Topo map showing Tubb Run (on left) and Green Springs Run (on right) with six sampling locations denoted and hike route outlined in red-dashed line.

We first sampled Tubb Run and found (as anticipated) the pH to be quite acidic due to the influence of upstream AMD. Presumably as a result of acidic waters, we found no brook trout at sites (1) and (2). To our surprise, we did catch 6 brook trout at site (3) on Tubb Run where the pH was still 4.93 (a pH of 7 is neutral and the pH scale is logarithmic…so a pH of 4.93 is quite acidic).


Picture of Tubb Run at sampling point (3) where six brook trout were caught in a 100-m reach

After hiking past the confluence of the two streams, we arrived at our first stream site (4) on Green Springs Run. At this site we caught 21 Brook trout and found the stream pH to be much more neutral. Further upstream on Green Springs site (5) we caught even more brookies, 42 to be exact. At our final site on Green spring (6), we didn’t catch any trout (which we believe to be due to insufficient water-as flow was quite low).


Where’s Waldo? A Picture of Allison hiking between sites

While we collected quite a bit of other data (stream water chemistry, macros, collected samples for Hg analysis), differences are apparent from observing fish data alone. These adjacent watersheds are very similar (size, slope, forested, geographic location, etc.), except for AMD influence. Comparing fish across the streams, we caught a total of 6 brookies at Tubb Run to our 63 brookies at Green Springs. It is this kind of stark contrast that makes the ecological “cost “ of our past energy extraction (coal) in this area more real, and gives me pause projecting towards future ecological “cost” associated with Marcellus Shale natural gas extraction.

Upon arriving back at the van (at 11pm) and packing up for our drive home, I couldn’t help but reflect upon what part of this 16 hour day was most challenging to our team. At this point in the summer, everyone works well together, is very capable of carrying large/heavy packs, hiking long distances, working long days, sampling after dark, and surviving largely on snacks and “trout adrenaline” until we finish. However, one thing we aren’t accustomed to is working in the cold….and it was cold for July. The night before the weather said it was going to drop to 50 degrees F, and when we arrived to our first site for the day, it wasn’t much warmer. While things did warm up through the day, everyone kept their long sleeves on, and at our last site (which we sampled largely after dark), it was cold enough to see your breath and get chilled.
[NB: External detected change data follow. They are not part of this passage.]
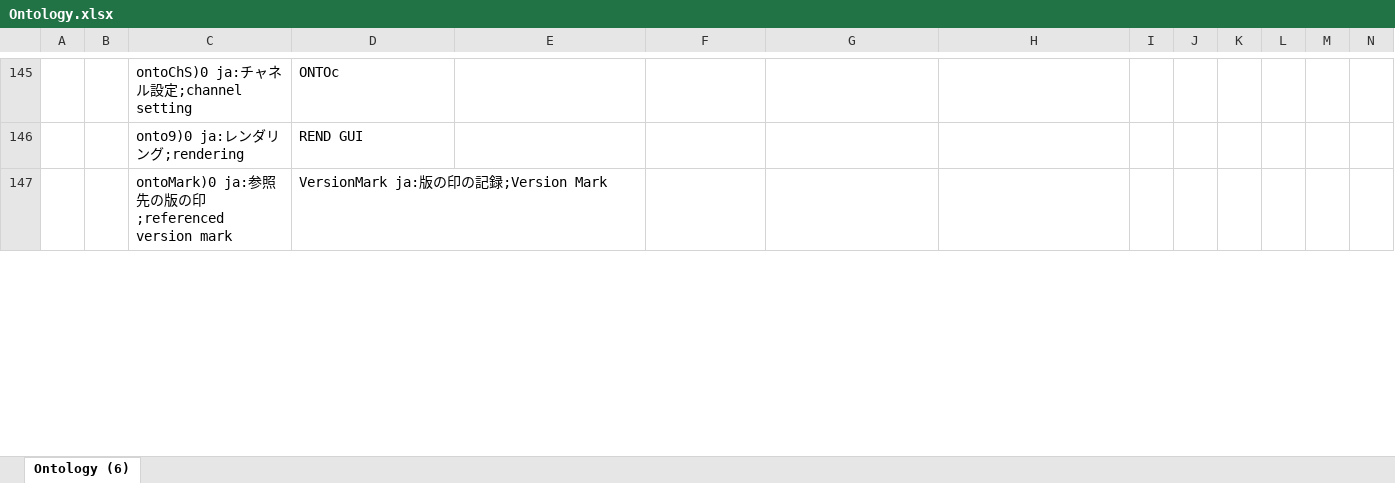
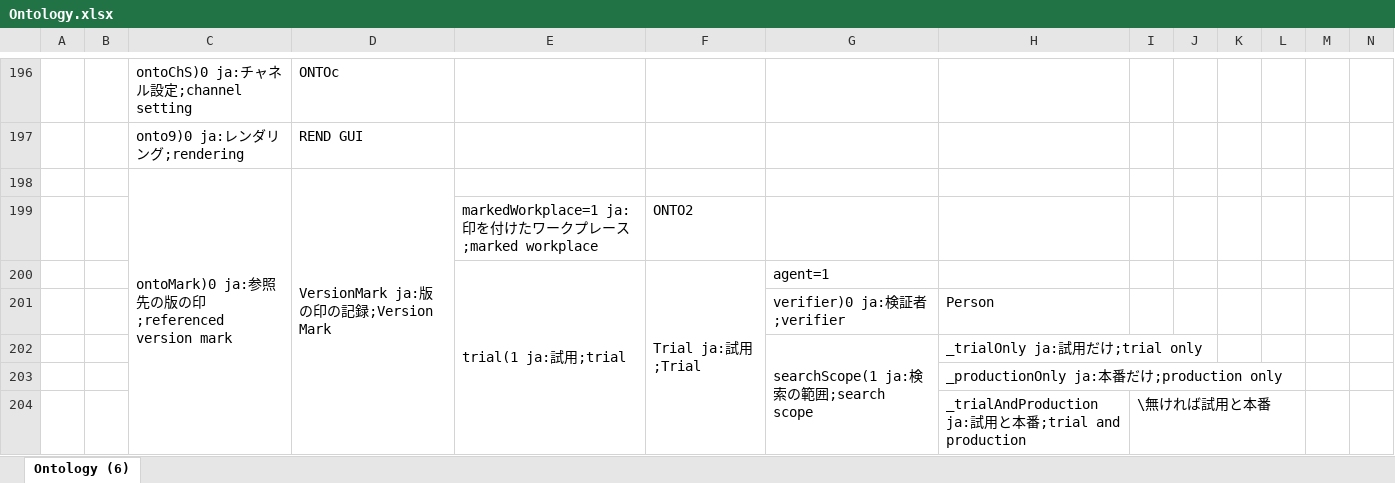
Before and after one commit to assemblogue/plr-public, an Excel workbook: ontology/Ontology.xlsx, sheet Ontology (6), drawn as a sheet; only a part is shown, gaps mark what is left out; values as stored, in another font and other column widths than the file's, no cell formats; addresses are those after the commit; rows hold the shown columns only; the diff covers the shown part only; the diff names each change by its address in the sheet, - before the commit and + after, or states it on an @@ line.

```diff
--- a/ontology/Ontology.xlsx (sheet Ontology (6))
+++ b/ontology/Ontology.xlsx (sheet Ontology (6))
+C198:C210 merged
+D198:D210 merged
+row 199:  |  |  |  | markedWorkplace=1 ja:印を付けたワークプレース;marked workplace | ONTO2
+row 200:  |  |  |  | trial(1 ja:試用;trial | Trial ja:試用;Trial | agent=1
+row 201:  |  |  |  |  |  | verifier)0 ja:検証者;verifier | Person
+row 202:  |  |  |  |  |  | searchScope(1 ja:検索の範囲;search scope | _trialOnly ja:試用だけ;trial only
+row 203:  |  |  |  |  |  |  | _productionOnly ja:本番だけ;production only
+row 204:  |  |  |  |  |  |  | _trialAndProduction ja:試用と本番;trial and production | \無ければ試用と本番
```
Also changed, not shown: 77 added rows, 1 removed row and 1 edited cell elsewhere in this sheet, cell formats, 1 other file.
Now this would be normal if it were early fall or late spring, but we are in late July when the weather is supposed to be hot and sticky, and that is what our bodies are anticipating. While the cooler weather made hiking between sites quite comfortable, it made the remainder of our long field day of in-stream work (in the 12 degrees Celsius stream water) a little chilly for late July.

Chris Grant